EXERCISE INSTRUCTIONS ▸
Check every line of the material for the word "reload". Copy those that have it.

AVAILABLE DATA ▸

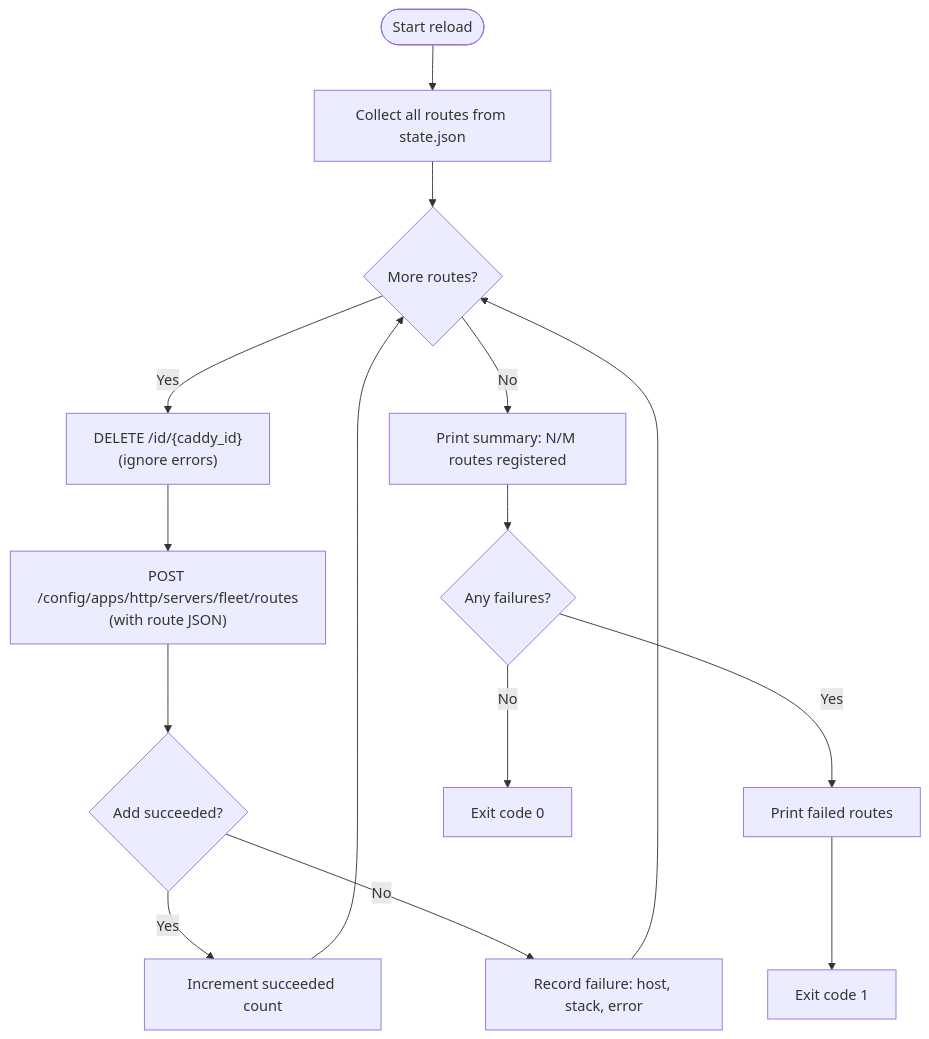
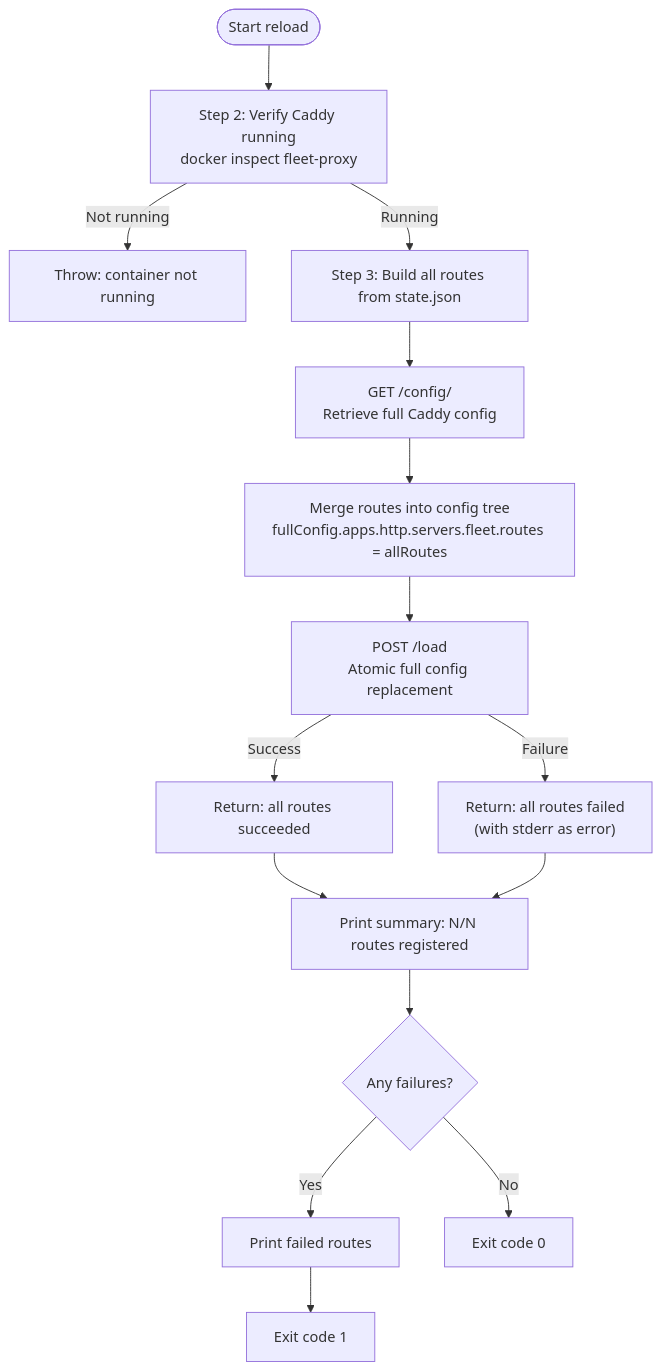
One commit to PatrickRuddiman/Fleet changed the first of 2 diagrams in docs/proxy-status-reload/route-reload.md. Above: the diagram before and after it, drawn with Mermaid. The commit also changed other lines of this file and 95 other files, not shown here.

````diff
--- a/docs/proxy-status-reload/route-reload.md
+++ b/docs/proxy-status-reload/route-reload.md
@@ -64,16 +87,16 @@
 ```mermaid
 flowchart TD
-    Start([Start reload]) --> Collect[Collect all routes from state.json]
-    Collect --> Loop{More routes?}
-    Loop -->|Yes| Delete["DELETE /id/{caddy_id}<br/>(ignore errors)"]
-    Delete --> Add["POST /config/apps/http/servers/fleet/routes<br/>(with route JSON)"]
-    Add --> Check{Add succeeded?}
-    Check -->|Yes| Inc[Increment succeeded count]
-    Check -->|No| Record[Record failure: host, stack, error]
-    Inc --> Loop
-    Record --> Loop
-    Loop -->|No| Summary[Print summary: N/M routes registered]
+    Start([Start reload]) --> Verify["Step 2: Verify Caddy running<br/>docker inspect fleet-proxy"]
+    Verify -->|Not running| Error["Throw: container not running"]
+    Verify -->|Running| Collect["Step 3: Build all routes from state.json"]
+    Collect --> GetConfig["GET /config/<br/>Retrieve full Caddy config"]
+    GetConfig --> Merge["Merge routes into config tree<br/>fullConfig.apps.http.servers.fleet.routes = allRoutes"]
+    Merge --> PostLoad["POST /load<br/>Atomic full config replacement"]
+    PostLoad -->|Success| Success["Return: all routes succeeded"]
+    PostLoad -->|Failure| Fail["Return: all routes failed<br/>(with stderr as error)"]
+    Success --> Summary["Print summary: N/N routes registered"]
+    Fail --> Summary
     Summary --> AnyFailed{Any failures?}
-    AnyFailed -->|Yes| PrintFailed[Print failed routes] --> Exit1[Exit code 1]
-    AnyFailed -->|No| Exit0[Exit code 0]
+    AnyFailed -->|Yes| PrintFailed["Print failed routes"] --> Exit1["Exit code 1"]
+    AnyFailed -->|No| Exit0["Exit code 0"]
 ```
````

TASK SOLUTION ▸
One commit to PatrickRuddiman/Fleet changed the first of 2 diagrams in docs/proxy-status-reload/route-reload.md. Above: the diagram before and after it, drawn with Mermaid. The commit also changed other lines of this file and 95 other files, not shown here.
--- a/docs/proxy-status-reload/route-reload.md
+++ b/docs/proxy-status-reload/route-reload.md
-    Start([Start reload]) --> Collect[Collect all routes from state.json]
+    Start([Start reload]) --> Verify["Step 2: Verify Caddy running<br/>docker inspect fleet-proxy"]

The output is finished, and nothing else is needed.